With respect to this particular view, music has been considered as a form of art that is hard for understanding as it mostly gets influenced by a number of different attributes. Based on various interview series on musicians (aged from 15 to 50), exploration was done by Lucy Green on pop musicians nature towards informal practices of learning with respect to their beliefs and values. Through this, she was able to analyse the formal music education experience for musicians by comparing the informal pop music learning characteristics to the education that takes place formally offering an insight into the way in which music involvement for musicians can be re-invigorated. Being said that, it also becomes important to analyse whether a culture of teaching that helps in recognizing and rewarding imitation of aural, improvement and experiment along with committing and being passionate, will result in motivating individuals for making music or not. From this perspective, the report has its basis on training methods of rhythm in western popular music.
In consideration with the western music, since the 20th century, composers such as Steve Reich, Philip Glass, Bela Bartok, and Igor Stravinsky had written more complex training methods of rhythm utilizing techniques and odd meters like the additive rhythm and phasing. At the same point of time, modernists like Olivier Messiaen and his pupils had utilized high level of complexity for the disruption of the sense with respect to regularity in beat that eventually lead towards the widespread utilization of rhythms in an irrational manner within the new complexity.

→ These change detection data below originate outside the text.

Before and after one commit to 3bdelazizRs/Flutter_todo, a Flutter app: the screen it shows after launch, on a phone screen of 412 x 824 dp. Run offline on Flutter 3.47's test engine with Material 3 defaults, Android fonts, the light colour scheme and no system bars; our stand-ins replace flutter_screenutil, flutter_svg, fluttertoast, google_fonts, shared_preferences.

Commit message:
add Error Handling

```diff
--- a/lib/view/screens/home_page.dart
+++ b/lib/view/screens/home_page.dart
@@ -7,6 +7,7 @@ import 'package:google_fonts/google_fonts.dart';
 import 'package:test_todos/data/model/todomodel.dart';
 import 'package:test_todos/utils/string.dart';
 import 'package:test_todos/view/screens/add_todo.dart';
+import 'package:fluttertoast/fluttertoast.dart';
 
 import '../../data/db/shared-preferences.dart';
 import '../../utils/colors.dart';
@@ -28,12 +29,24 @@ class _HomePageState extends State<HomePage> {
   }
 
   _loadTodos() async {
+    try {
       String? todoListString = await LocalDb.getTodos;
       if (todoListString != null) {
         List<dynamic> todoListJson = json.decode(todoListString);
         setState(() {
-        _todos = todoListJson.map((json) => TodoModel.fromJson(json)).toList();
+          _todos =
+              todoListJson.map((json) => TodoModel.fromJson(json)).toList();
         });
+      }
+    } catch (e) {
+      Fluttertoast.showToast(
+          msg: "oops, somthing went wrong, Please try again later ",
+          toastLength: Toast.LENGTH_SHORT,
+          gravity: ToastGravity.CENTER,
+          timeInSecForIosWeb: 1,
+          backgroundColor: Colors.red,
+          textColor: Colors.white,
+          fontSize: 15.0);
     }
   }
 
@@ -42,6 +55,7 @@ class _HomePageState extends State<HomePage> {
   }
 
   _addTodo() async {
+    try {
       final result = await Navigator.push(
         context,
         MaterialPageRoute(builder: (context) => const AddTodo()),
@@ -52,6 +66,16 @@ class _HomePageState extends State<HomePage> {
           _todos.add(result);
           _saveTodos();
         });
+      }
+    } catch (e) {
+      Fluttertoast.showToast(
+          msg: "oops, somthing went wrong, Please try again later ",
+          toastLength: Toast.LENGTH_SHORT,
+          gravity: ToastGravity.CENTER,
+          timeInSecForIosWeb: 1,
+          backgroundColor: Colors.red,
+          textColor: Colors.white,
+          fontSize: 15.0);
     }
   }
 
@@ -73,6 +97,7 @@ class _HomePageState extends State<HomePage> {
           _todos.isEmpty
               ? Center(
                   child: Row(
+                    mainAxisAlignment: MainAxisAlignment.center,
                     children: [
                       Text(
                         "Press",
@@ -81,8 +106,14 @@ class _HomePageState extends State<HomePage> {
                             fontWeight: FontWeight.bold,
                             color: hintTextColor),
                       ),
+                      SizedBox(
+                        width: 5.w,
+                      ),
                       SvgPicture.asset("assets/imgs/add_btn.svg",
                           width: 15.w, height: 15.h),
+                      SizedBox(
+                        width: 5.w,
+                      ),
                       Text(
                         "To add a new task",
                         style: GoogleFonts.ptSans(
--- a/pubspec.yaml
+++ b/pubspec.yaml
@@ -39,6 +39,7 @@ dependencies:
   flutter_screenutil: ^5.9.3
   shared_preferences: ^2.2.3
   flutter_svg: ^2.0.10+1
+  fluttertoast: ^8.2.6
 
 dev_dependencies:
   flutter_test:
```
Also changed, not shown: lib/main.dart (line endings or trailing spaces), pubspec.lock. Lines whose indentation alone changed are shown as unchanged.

This utilization can be explained through a comment related to John Cage where it had been noted by him that regularity in rhythms can result in causing sounds for being heard as an entire group instead of the individual context.